[Items from a dataset]
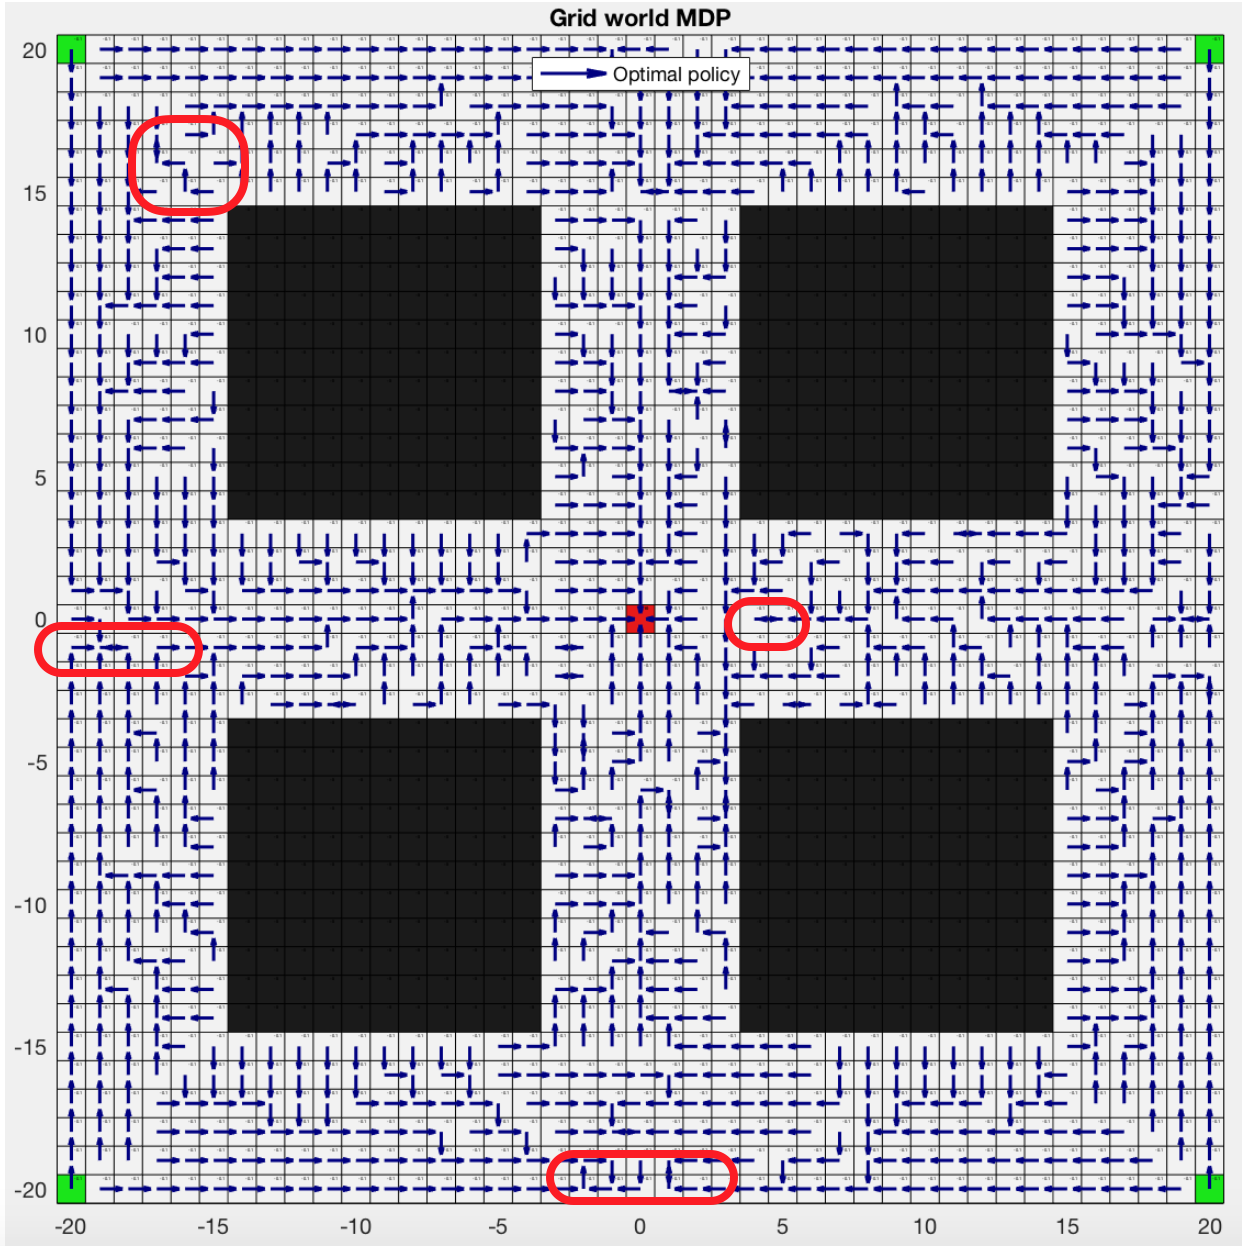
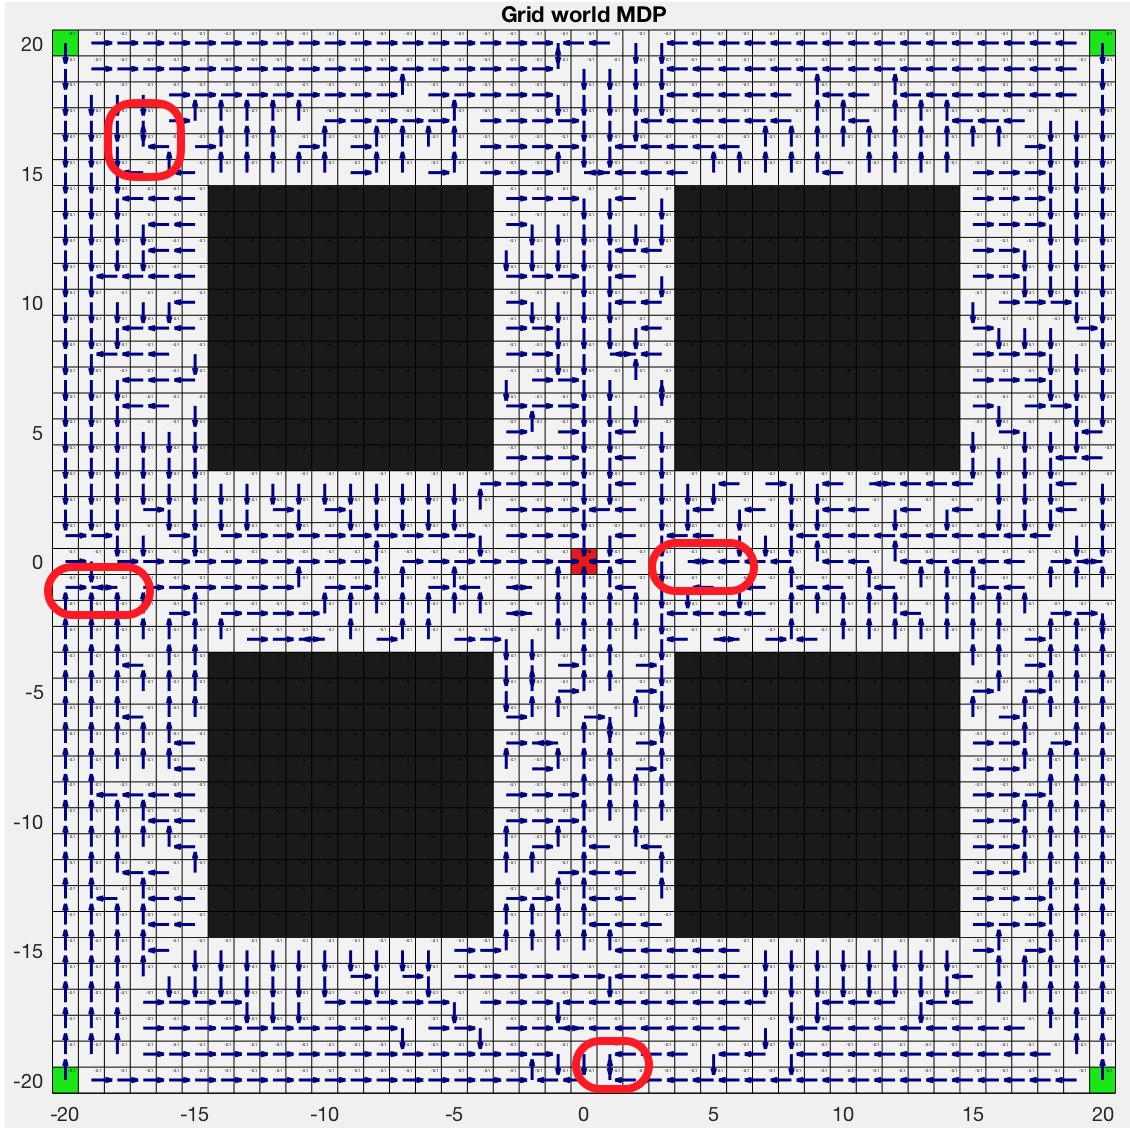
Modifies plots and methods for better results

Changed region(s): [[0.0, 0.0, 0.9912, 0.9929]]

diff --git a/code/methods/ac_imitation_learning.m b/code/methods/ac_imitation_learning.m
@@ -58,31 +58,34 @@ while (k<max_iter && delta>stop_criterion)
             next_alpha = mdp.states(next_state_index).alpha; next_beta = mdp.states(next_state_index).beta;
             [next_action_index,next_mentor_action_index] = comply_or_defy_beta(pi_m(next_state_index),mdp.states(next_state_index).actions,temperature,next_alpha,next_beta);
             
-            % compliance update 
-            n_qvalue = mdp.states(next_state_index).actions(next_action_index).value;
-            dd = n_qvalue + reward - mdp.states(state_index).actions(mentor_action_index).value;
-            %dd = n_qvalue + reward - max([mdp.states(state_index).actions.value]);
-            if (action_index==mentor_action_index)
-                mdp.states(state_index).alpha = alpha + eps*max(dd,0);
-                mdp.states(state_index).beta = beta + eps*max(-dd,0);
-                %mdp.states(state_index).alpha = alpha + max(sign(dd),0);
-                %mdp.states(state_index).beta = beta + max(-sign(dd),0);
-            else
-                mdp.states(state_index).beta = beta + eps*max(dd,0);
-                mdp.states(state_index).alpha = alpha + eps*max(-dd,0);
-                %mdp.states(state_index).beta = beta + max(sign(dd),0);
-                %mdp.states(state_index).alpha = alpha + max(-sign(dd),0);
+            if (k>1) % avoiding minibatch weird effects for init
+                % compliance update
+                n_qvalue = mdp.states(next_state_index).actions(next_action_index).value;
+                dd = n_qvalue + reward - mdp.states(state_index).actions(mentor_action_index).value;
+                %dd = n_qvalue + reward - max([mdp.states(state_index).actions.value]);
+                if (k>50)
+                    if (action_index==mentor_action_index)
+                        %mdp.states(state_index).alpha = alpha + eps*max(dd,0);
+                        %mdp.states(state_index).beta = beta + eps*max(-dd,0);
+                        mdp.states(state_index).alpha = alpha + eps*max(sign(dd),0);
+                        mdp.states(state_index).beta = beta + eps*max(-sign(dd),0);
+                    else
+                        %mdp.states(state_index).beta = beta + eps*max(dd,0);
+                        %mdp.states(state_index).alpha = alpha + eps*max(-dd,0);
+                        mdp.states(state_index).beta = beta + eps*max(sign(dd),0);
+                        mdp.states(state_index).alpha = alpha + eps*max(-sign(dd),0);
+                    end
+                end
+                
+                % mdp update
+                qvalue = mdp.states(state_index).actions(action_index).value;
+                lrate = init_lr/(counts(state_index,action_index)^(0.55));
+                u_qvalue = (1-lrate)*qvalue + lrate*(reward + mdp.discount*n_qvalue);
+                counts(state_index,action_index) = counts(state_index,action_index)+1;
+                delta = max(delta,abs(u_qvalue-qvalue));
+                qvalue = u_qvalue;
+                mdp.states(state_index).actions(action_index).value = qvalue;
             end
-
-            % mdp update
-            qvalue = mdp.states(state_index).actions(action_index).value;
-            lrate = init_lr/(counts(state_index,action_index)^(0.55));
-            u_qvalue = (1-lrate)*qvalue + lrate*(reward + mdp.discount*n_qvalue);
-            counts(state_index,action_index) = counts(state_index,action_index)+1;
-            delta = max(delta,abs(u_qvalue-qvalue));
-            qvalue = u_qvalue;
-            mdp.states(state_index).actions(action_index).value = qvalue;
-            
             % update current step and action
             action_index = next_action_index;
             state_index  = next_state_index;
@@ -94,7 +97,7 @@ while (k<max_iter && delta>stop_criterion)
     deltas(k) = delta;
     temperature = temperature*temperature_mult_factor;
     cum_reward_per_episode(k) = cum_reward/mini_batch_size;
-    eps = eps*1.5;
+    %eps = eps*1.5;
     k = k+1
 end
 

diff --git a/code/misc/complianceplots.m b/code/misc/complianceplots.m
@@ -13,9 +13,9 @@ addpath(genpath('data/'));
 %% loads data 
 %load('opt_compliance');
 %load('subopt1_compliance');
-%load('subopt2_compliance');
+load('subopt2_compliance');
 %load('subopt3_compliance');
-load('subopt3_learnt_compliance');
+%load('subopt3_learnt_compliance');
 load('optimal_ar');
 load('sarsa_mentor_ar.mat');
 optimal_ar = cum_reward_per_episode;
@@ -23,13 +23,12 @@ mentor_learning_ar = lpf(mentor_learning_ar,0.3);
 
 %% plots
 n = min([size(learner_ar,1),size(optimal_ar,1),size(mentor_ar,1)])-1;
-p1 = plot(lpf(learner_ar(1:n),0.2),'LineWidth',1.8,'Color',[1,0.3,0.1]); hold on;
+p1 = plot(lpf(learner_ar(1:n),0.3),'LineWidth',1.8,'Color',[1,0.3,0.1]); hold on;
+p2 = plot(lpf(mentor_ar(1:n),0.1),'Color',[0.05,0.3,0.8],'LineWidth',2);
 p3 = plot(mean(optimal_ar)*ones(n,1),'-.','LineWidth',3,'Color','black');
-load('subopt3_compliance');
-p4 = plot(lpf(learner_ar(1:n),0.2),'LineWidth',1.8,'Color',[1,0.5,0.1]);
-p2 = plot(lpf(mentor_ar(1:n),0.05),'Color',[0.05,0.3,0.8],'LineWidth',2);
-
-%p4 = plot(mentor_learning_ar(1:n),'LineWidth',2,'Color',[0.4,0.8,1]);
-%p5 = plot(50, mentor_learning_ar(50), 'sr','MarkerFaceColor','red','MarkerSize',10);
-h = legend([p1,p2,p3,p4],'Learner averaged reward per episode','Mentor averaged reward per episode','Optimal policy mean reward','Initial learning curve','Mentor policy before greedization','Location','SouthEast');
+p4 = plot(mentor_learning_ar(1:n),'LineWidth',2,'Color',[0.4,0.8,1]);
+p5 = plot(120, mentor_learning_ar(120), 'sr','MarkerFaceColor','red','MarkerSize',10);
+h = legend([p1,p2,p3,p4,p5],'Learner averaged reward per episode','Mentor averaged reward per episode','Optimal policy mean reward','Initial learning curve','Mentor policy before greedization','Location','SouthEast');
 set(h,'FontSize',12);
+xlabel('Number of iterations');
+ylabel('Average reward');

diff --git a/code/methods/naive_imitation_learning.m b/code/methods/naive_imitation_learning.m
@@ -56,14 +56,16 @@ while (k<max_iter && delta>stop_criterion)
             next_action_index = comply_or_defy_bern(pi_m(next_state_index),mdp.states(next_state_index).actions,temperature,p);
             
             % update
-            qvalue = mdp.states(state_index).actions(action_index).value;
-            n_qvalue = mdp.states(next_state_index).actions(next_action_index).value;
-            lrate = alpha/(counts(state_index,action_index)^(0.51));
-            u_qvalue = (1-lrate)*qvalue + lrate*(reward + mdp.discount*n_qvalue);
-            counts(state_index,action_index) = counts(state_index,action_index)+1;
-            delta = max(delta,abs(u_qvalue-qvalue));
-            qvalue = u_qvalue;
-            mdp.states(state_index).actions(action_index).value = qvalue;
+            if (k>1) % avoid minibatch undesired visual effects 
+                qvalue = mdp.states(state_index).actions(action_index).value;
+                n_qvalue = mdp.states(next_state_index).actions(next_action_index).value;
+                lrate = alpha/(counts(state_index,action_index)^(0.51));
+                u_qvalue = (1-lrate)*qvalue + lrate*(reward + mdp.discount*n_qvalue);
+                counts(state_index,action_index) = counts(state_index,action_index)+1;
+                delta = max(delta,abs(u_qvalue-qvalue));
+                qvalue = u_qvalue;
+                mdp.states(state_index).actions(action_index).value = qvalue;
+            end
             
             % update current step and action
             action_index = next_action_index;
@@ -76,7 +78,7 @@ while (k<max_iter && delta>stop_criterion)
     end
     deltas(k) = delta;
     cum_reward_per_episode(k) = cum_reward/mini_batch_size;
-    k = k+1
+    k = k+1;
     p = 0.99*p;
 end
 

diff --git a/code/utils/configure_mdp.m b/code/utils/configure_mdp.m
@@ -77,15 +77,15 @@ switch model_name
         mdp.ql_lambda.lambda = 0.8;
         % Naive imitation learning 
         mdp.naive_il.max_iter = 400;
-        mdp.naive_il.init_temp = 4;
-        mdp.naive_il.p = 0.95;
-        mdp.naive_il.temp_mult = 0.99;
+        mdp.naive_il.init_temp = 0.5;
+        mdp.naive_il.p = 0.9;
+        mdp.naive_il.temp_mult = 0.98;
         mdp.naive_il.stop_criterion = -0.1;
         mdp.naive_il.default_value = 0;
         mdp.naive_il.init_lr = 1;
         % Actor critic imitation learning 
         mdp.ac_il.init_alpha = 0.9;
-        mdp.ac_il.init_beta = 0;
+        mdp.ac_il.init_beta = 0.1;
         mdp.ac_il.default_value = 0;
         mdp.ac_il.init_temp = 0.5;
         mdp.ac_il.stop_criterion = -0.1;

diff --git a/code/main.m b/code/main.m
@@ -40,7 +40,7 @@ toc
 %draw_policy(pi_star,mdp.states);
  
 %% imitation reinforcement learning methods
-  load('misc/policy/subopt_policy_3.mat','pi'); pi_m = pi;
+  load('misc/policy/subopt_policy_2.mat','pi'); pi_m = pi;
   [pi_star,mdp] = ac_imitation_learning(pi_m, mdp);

--

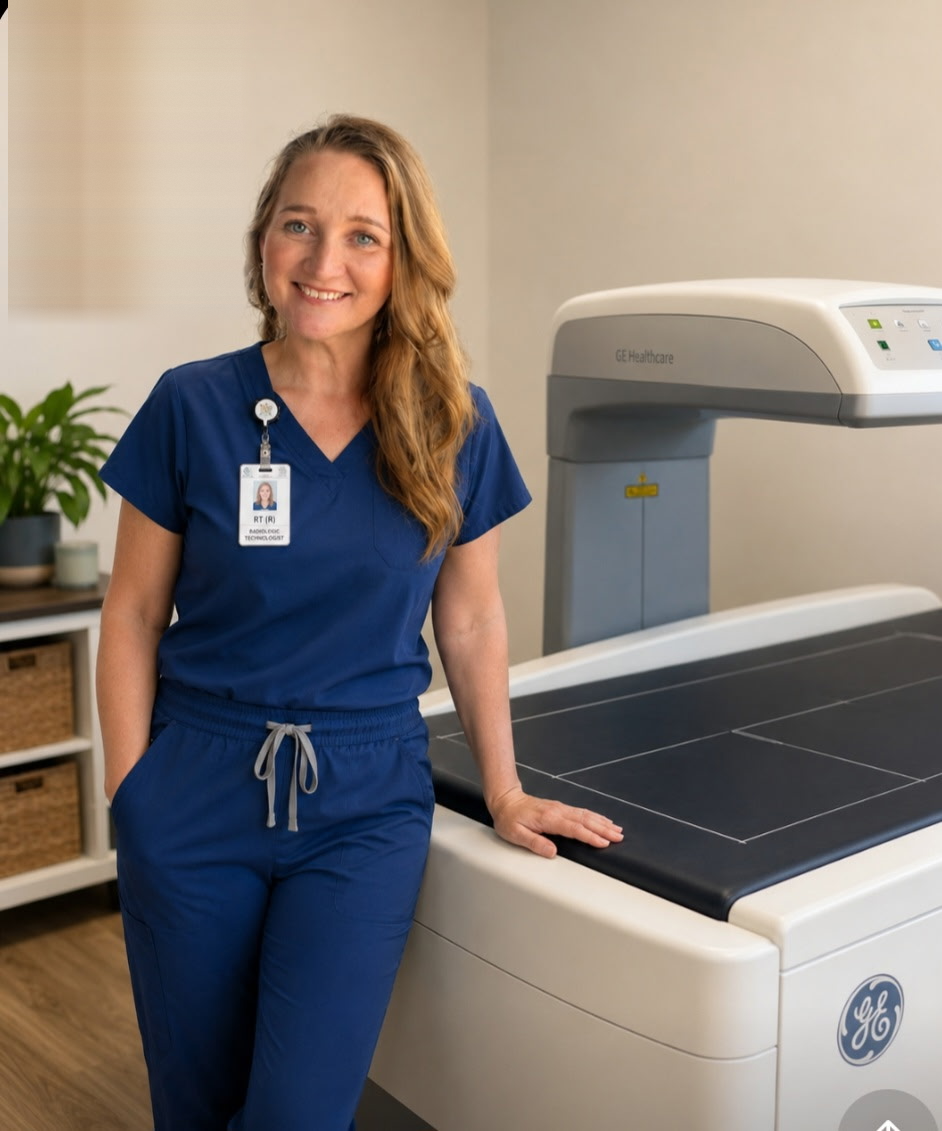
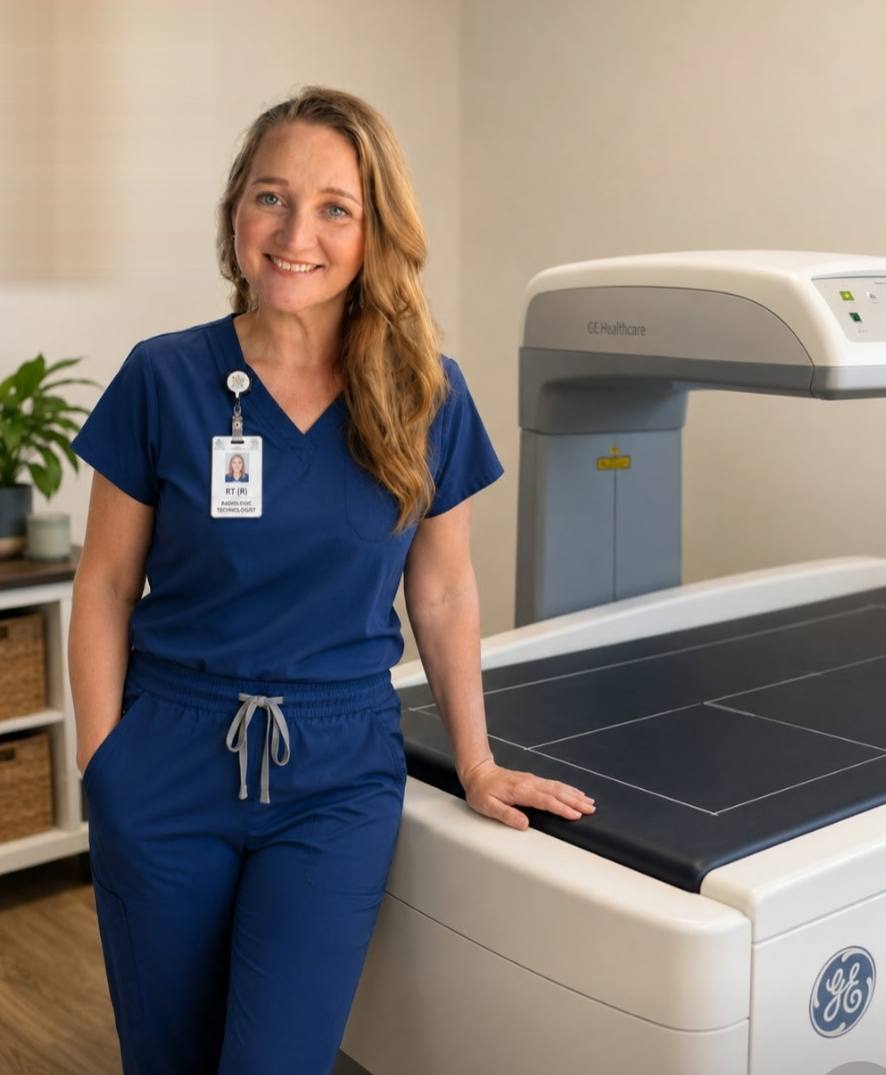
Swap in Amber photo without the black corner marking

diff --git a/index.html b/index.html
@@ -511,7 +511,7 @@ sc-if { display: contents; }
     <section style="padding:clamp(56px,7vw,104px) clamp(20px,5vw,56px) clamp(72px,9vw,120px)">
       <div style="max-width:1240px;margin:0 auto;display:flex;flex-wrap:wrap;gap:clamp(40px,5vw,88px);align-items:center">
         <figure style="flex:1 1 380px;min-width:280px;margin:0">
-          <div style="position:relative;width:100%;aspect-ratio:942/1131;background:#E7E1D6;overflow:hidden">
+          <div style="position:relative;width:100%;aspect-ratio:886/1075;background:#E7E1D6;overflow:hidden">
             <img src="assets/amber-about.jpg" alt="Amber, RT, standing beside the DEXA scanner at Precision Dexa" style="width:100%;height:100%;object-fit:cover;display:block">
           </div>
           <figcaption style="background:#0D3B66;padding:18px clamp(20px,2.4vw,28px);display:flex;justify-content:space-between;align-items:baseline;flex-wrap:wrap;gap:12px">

Your assignment:
Copy out, in full, each line above that has the word "mean" in it.

Answer to the problem:
 p3 = plot(mean(optimal_ar)*ones(n,1),'-.','LineWidth',3,'Color','black');
-h = legend([p1,p2,p3,p4],'Learner averaged reward per episode','Mentor averaged reward per episode','Optimal policy mean reward','Initial learning curve','Mentor policy before greedization','Location','SouthEast');
+h = legend([p1,p2,p3,p4,p5],'Learner averaged reward per episode','Mentor averaged reward per episode','Optimal policy mean reward','Initial learning curve','Mentor policy before greedization','Location','SouthEast');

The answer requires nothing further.